Attacks on communities of color and religious minorities have made clear the persistence of white supremacy. From grocery store shootings in Buffalo, N.Y., and El Paso, Texas, to multiple synagogue and mosque attacks, it is made clear that far too many across the country believe that America is, indeed, a white Christian nation; moreover, that violence is undeniably necessary for ensuring it remains that way.
The shooters expressed a wholehearted belief in the “great replacement” theory, which holds that Democrats and Jews are scheming to replace “real” (white) Americans with Black and brown immigrants. Although not all Christian nationalists hold this view, nor do all those who hold this view identify with Christian nationalism themselves, it is evident that both mimic a similar system of beliefs.
Recent years have reminded us of the pervasiveness of white nationalism like never before. Growing up in an incredibly contentious time in American politics, many people my age first began articulating some sense of political literacy during this time of peril. For many, the 2016 presidential election was the first time we couldn’t help but listen. It was the first time we had seen such blatantly racist and bigoted platforms be given national recognition and admiration.
Yet, Donald Trump was hardly the first politician to embolden White nationalist views, nor will he be the last. But he had a significant role in establishing the system of minority rule we see today. Of the six justices that voted to overturn Roe v. Wade, five were nominated by presidents who lost the popular vote — Samuel A. Alito and John G. Roberts by President George W. Bush, and Amy Coney Barrett, Brett M. Kavanaugh, and Neil M. Gorsuch by Trump.
The growing power of Christian nationalists was highlighted recently in a disturbing New York Times article, As Andrew L. Seidel, AU’s vice president of strategic communications put it, “We are seeing them emboldened.”
To Christian nationalists, this isn’t just a political battle of ideologies, but a spiritual fight – with the nation’s salvation at stake. To them, America was founded as a Christian nation. Thus, God had bestowed the American people with the resources and power necessary to spread these Christian values (which, it should be clear, reflect an extreme fundamentalist interpretation of that faith that is rejected by millions of other Christians) no matter the consequence. To them. the end justifies the means.
White Christian nationalists believe their cause is an uphill battle. It’s not.
Throughout history, how many people have been belittled, attacked and killed in challenging the country’s inherently flawed institutions? How much of this country’s history has been defined by discrimination, violence and genocide at the hands of people who believe America is a white man’s country? History has shown that they have real power, no matter how much they deny it.
The true uphill battles have been those movements that challenged the discriminatory standards and policies that have cemented themselves into the American culture and its institutions. One such fight is for the separation of church and state.

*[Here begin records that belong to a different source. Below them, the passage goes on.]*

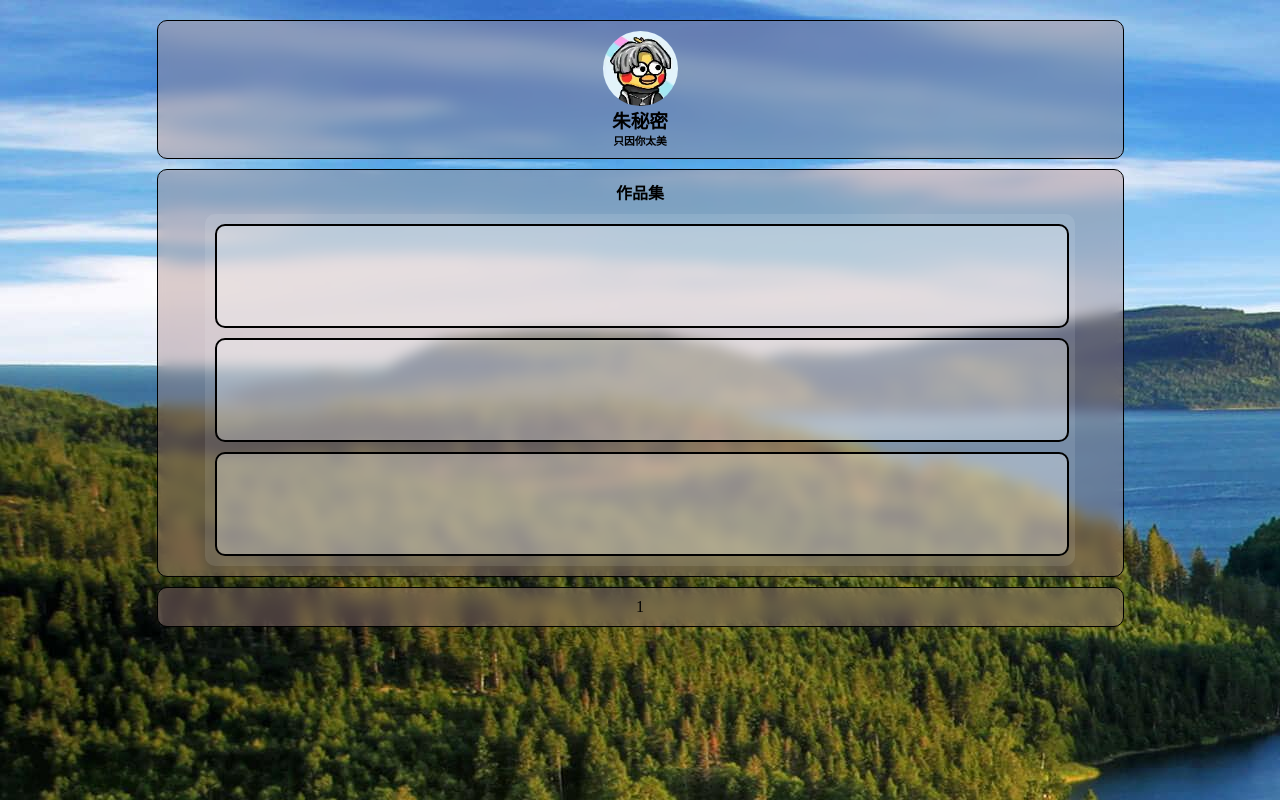
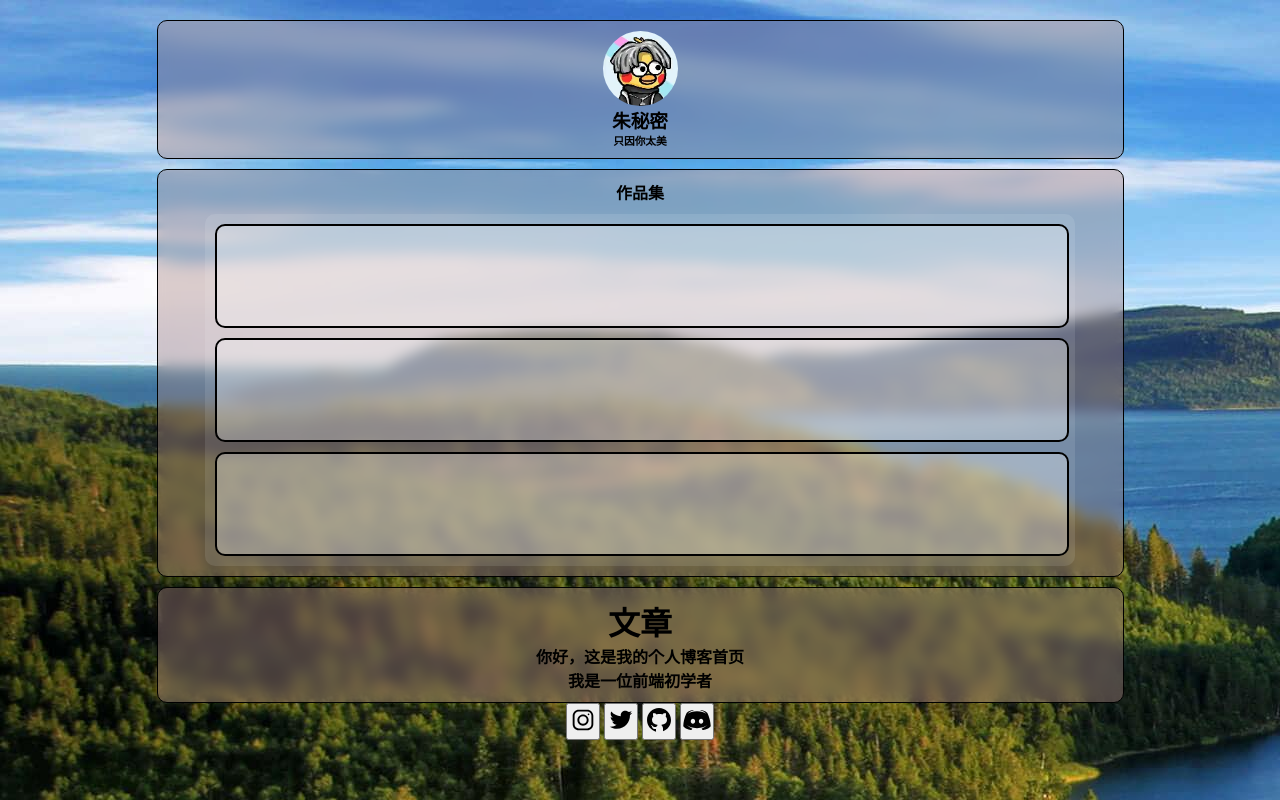
Before and after one commit to kun20001/boke, a plain HTML site: page index.html in a window 1280 px wide. Drawn offline with Linux system fonts and the light colour scheme.

Commit message:
Update index.html

```diff
--- a/index.html
+++ b/index.html
@@ -20,6 +20,88 @@
           <div class="a2"></div>
         </div>
     </div>
-    <div class="card">1</div>
+    <div class="card">
+        <h1>文章</h1>
+        <h4>你好，这是我的个人博客首页</h4>
+        <h4>我是一位前端初学者</h4>
+    </div>
+    <div class="git">
+        <!-- From Uiverse.io by aarjaycreation -->
+<div class="main__socials">
+  <button class="Link__instagram">
+    <svg
+      xmlns="http://www.w3.org/2000/svg"
+      xmlns:xlink="http://www.w3.org/1999/xlink"
+      viewBox="0,0,256,256"
+      width="30px"
+      height="30px"
+      fill-rule="nonzero"
+      class="instagram"
+    >
+      <g
+        fill-rule="nonzero"
+        stroke="none"
+        stroke-width="1"
+        stroke-linecap="butt"
+        stroke-linejoin="miter"
+        stroke-miterlimit="10"
+        stroke-dasharray=""
+        stroke-dashoffset="0"
+        font-family="none"
+        font-weight="none"
+        font-size="none"
+        text-anchor="none"
+        style="mix-blend-mode: normal"
+      >
+        <g transform="scale(8,8)">
+          <path
+            d="M11.46875,5c-3.55078,0 -6.46875,2.91406 -6.46875,6.46875v9.0625c0,3.55078 2.91406,6.46875 6.46875,6.46875h9.0625c3.55078,0 6.46875,-2.91406 6.46875,-6.46875v-9.0625c0,-3.55078 -2.91406,-6.46875 -6.46875,-6.46875zM11.46875,7h9.0625c2.47266,0 4.46875,1.99609 4.46875,4.46875v9.0625c0,2.47266 -1.99609,4.46875 -4.46875,4.46875h-9.0625c-2.47266,0 -4.46875,-1.99609 -4.46875,-4.46875v-9.0625c0,-2.47266 1.99609,-4.46875 4.46875,-4.46875zM21.90625,9.1875c-0.50391,0 -0.90625,0.40234 -0.90625,0.90625c0,0.50391 0.40234,0.90625 0.90625,0.90625c0.50391,0 0.90625,-0.40234 0.90625,-0.90625c0,-0.50391 -0.40234,-0.90625 -0.90625,-0.90625zM16,10c-3.30078,0 -6,2.69922 -6,6c0,3.30078 2.69922,6 6,6c3.30078,0 6,-2.69922 6,-6c0,-3.30078 -2.69922,-6 -6,-6zM16,12c2.22266,0 4,1.77734 4,4c0,2.22266 -1.77734,4 -4,4c-2.22266,0 -4,-1.77734 -4,-4c0,-2.22266 1.77734,-4 4,-4z"
+          ></path>
+        </g>
+      </g>
+    </svg>
+  </button>
+  <button class="Link__twitter">
+    <svg
+      xmlns="http://www.w3.org/2000/svg"
+      viewBox="0 0 48 48"
+      width="30px"
+      height="30px"
+      class="twitter"
+    >
+      <path
+        d="M42,12.429c-1.323,0.586-2.746,0.977-4.247,1.162c1.526-0.906,2.7-2.351,3.251-4.058c-1.428,0.837-3.01,1.452-4.693,1.776C34.967,9.884,33.05,9,30.926,9c-4.08,0-7.387,3.278-7.387,7.32c0,0.572,0.067,1.129,0.193,1.67c-6.138-0.308-11.582-3.226-15.224-7.654c-0.64,1.082-1,2.349-1,3.686c0,2.541,1.301,4.778,3.285,6.096c-1.211-0.037-2.351-0.374-3.349-0.914c0,0.022,0,0.055,0,0.086c0,3.551,2.547,6.508,5.923,7.181c-0.617,0.169-1.269,0.263-1.941,0.263c-0.477,0-0.942-0.054-1.392-0.135c0.94,2.902,3.667,5.023,6.898,5.086c-2.528,1.96-5.712,3.134-9.174,3.134c-0.598,0-1.183-0.034-1.761-0.104C9.268,36.786,13.152,38,17.321,38c13.585,0,21.017-11.156,21.017-20.834c0-0.317-0.01-0.633-0.025-0.945C39.763,15.197,41.013,13.905,42,12.429"
+      ></path>
+    </svg>
+  </button>
+  <button class="Link__github">
+    <svg
+      xmlns="http://www.w3.org/2000/svg"
+      viewBox="0 0 30 30"
+      width="30px"
+      height="30px"
+      class="github"
+    >
+      <path
+        d="M15,3C8.373,3,3,8.373,3,15c0,5.623,3.872,10.328,9.092,11.63C12.036,26.468,12,26.28,12,26.047v-2.051 c-0.487,0-1.303,0-1.508,0c-0.821,0-1.551-0.353-1.905-1.009c-0.393-0.729-0.461-1.844-1.435-2.526 c-0.289-0.227-0.069-0.486,0.264-0.451c0.615,0.174,1.125,0.596,1.605,1.222c0.478,0.627,0.703,0.769,1.596,0.769 c0.433,0,1.081-0.025,1.691-0.121c0.328-0.833,0.895-1.6,1.588-1.962c-3.996-0.411-5.903-2.399-5.903-5.098 c0-1.162,0.495-2.286,1.336-3.233C9.053,10.647,8.706,8.73,9.435,8c1.798,0,2.885,1.166,3.146,1.481C13.477,9.174,14.461,9,15.495,9 c1.036,0,2.024,0.174,2.922,0.483C18.675,9.17,19.763,8,21.565,8c0.732,0.731,0.381,2.656,0.102,3.594 c0.836,0.945,1.328,2.066,1.328,3.226c0,2.697-1.904,4.684-5.894,5.097C18.199,20.49,19,22.1,19,23.313v2.734 c0,0.104-0.023,0.179-0.035,0.268C23.641,24.676,27,20.236,27,15C27,8.373,21.627,3,15,3z"
+      ></path>
+    </svg>
+  </button>
+  <button class="Link__discord">
+    <svg
+      height="30px"
+      width="30px"
+      viewBox="0 0 48 48"
+      xmlns="http://www.w3.org/2000/svg"
+      class="discord"
+    >
+      <path
+        d="M40,12c0,0-4.585-3.588-10-4l-0.488,0.976C34.408,10.174,36.654,11.891,39,14c-4.045-2.065-8.039-4-15-4s-10.955,1.935-15,4c2.346-2.109,5.018-4.015,9.488-5.024L18,8c-5.681,0.537-10,4-10,4s-5.121,7.425-6,22c5.162,5.953,13,6,13,6l1.639-2.185C13.857,36.848,10.715,35.121,8,32c3.238,2.45,8.125,5,16,5s12.762-2.55,16-5c-2.715,3.121-5.857,4.848-8.639,5.815L33,40c0,0,7.838-0.047,13-6C45.121,19.425,40,12,40,12z M17.5,30c-1.933,0-3.5-1.791-3.5-4c0-2.209,1.567-4,3.5-4s3.5,1.791,3.5,4C21,28.209,19.433,30,17.5,30z M30.5,30c-1.933,0-3.5-1.791-3.5-4c0-2.209,1.567-4,3.5-4s3.5,1.791,3.5,4C34,28.209,32.433,30,30.5,30z"
+      ></path>
+    </svg>
+  </button>
+</div>
+
+    </div>
 </body>
 </html>
```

To strive for religious freedom is to recognize how we can better the American experiment. It means promising greater freedom, fulfillment and protection to the people it has historically been denied.
Photo: Members of the far-right group Patriot Front march in Washington, D.C., December 2021. Getty Images.